Material for this exercise
:::::

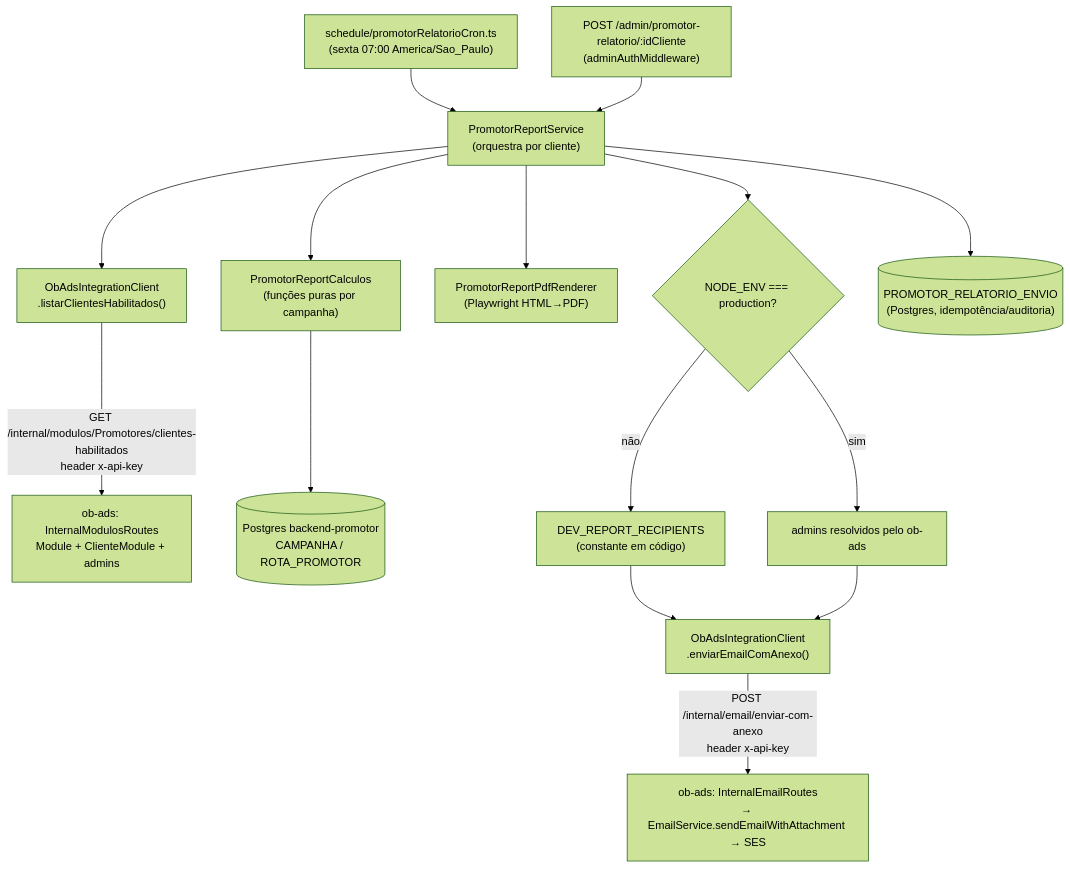
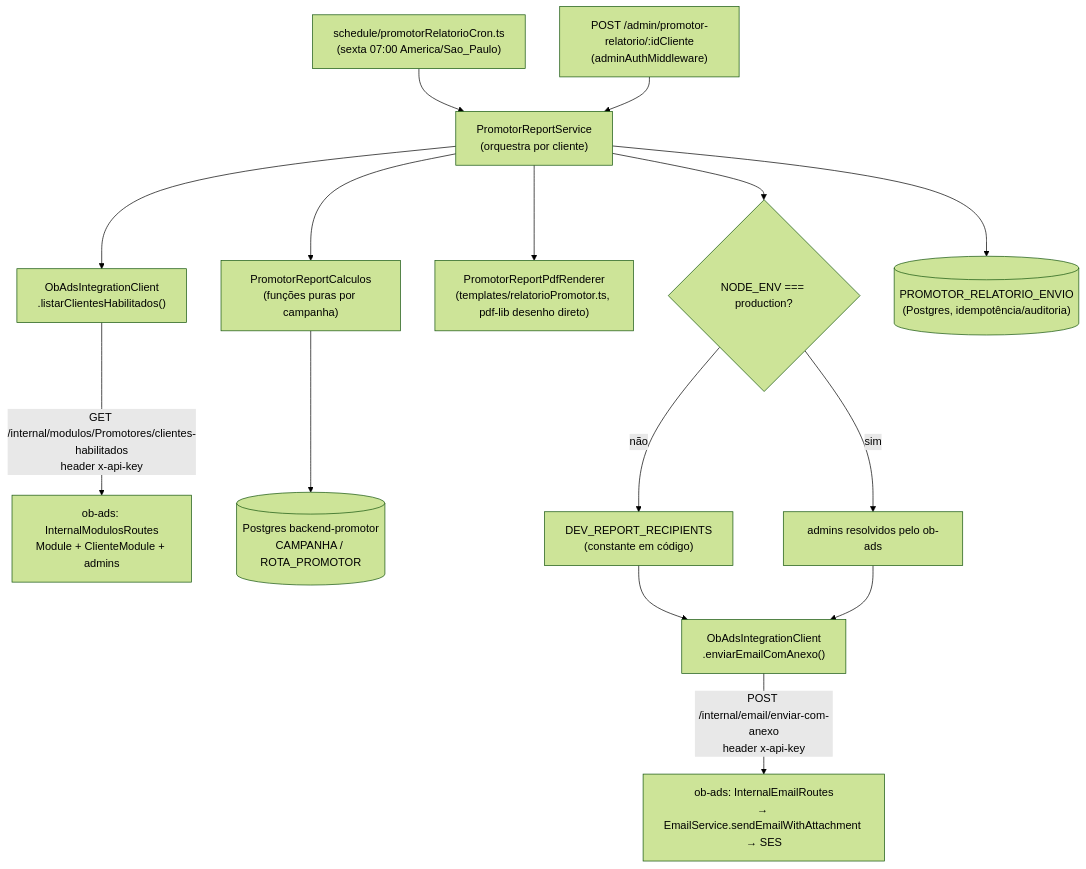
Before and after one commit to DevOficinaBrasil/backend-promotor: the diagram in .specs/features/relatorio-semanal-promotores/design.md, drawn with Mermaid (forest theme). The commit also changed other lines of this file and 7 other files, not shown here.

First line of the commit message:
docs(specs): atualiza spec/design/tasks/STATE pra refletir pdf-lib + gráfico

````diff
--- a/.specs/features/relatorio-semanal-promotores/design.md
+++ b/.specs/features/relatorio-semanal-promotores/design.md
@@ -14,23 +14,23 @@
 ```mermaid
 graph TD
     CRON["schedule/promotorRelatorioCron.ts<br/>(sexta 07:00 America/Sao_Paulo)"] --> SVC
     ROUTE["POST /admin/promotor-relatorio/:idCliente<br/>(adminAuthMiddleware)"] --> SVC
 
     SVC["PromotorReportService<br/>(orquestra por cliente)"] --> ELEGIVEIS["ObAdsIntegrationClient\n.listarClientesHabilitados()"]
     ELEGIVEIS -->|GET /internal/modulos/Promotores/clientes-habilitados<br/>header x-api-key| OBADS_LIST["ob-ads: InternalModulosRoutes<br/>Module + ClienteModule + admins"]
 
     SVC --> CALC["PromotorReportCalculos<br/>(funções puras por campanha)"]
     CALC --> PG[("Postgres backend-promotor<br/>CAMPANHA / ROTA_PROMOTOR")]
 
-    SVC --> PDF["PromotorReportPdfRenderer<br/>(Playwright HTML→PDF)"]
+    SVC --> PDF["PromotorReportPdfRenderer<br/>(templates/relatorioPromotor.ts, pdf-lib desenho direto)"]
 
     SVC --> GUARD{"NODE_ENV === production?"}
     GUARD -->|não| DEVLIST["DEV_REPORT_RECIPIENTS<br/>(constante em código)"]
     GUARD -->|sim| ADMINS["admins resolvidos pelo ob-ads"]
 
     DEVLIST --> ENVIO
     ADMINS --> ENVIO["ObAdsIntegrationClient\n.enviarEmailComAnexo()"]
     ENVIO -->|POST /internal/email/enviar-com-anexo<br/>header x-api-key| OBADS_MAIL["ob-ads: InternalEmailRoutes<br/>→ EmailService.sendEmailWithAttachment → SES"]
 
     SVC --> AUDIT[("PROMOTOR_RELATORIO_ENVIO<br/>(Postgres, idempotência/auditoria)")]
 ```
````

:::::

From the material above, print everything exactly except the pictures.

Worked solution
Before and after one commit to DevOficinaBrasil/backend-promotor: the diagram in .specs/features/relatorio-semanal-promotores/design.md, drawn with Mermaid (forest theme). The commit also changed other lines of this file and 7 other files, not shown here.

First line of the commit message:
docs(specs): atualiza spec/design/tasks/STATE pra refletir pdf-lib + gráfico

````diff
--- a/.specs/features/relatorio-semanal-promotores/design.md
+++ b/.specs/features/relatorio-semanal-promotores/design.md
@@ -14,23 +14,23 @@
 ```mermaid
 graph TD
     CRON["schedule/promotorRelatorioCron.ts<br/>(sexta 07:00 America/Sao_Paulo)"] --> SVC
     ROUTE["POST /admin/promotor-relatorio/:idCliente<br/>(adminAuthMiddleware)"] --> SVC
 
     SVC["PromotorReportService<br/>(orquestra por cliente)"] --> ELEGIVEIS["ObAdsIntegrationClient\n.listarClientesHabilitados()"]
     ELEGIVEIS -->|GET /internal/modulos/Promotores/clientes-habilitados<br/>header x-api-key| OBADS_LIST["ob-ads: InternalModulosRoutes<br/>Module + ClienteModule + admins"]
 
     SVC --> CALC["PromotorReportCalculos<br/>(funções puras por campanha)"]
     CALC --> PG[("Postgres backend-promotor<br/>CAMPANHA / ROTA_PROMOTOR")]
 
-    SVC --> PDF["PromotorReportPdfRenderer<br/>(Playwright HTML→PDF)"]
+    SVC --> PDF["PromotorReportPdfRenderer<br/>(templates/relatorioPromotor.ts, pdf-lib desenho direto)"]
 
     SVC --> GUARD{"NODE_ENV === production?"}
     GUARD -->|não| DEVLIST["DEV_REPORT_RECIPIENTS<br/>(constante em código)"]
     GUARD -->|sim| ADMINS["admins resolvidos pelo ob-ads"]
 
     DEVLIST --> ENVIO
     ADMINS --> ENVIO["ObAdsIntegrationClient\n.enviarEmailComAnexo()"]
     ENVIO -->|POST /internal/email/enviar-com-anexo<br/>header x-api-key| OBADS_MAIL["ob-ads: InternalEmailRoutes<br/>→ EmailService.sendEmailWithAttachment → SES"]
 
     SVC --> AUDIT[("PROMOTOR_RELATORIO_ENVIO<br/>(Postgres, idempotência/auditoria)")]
 ```
````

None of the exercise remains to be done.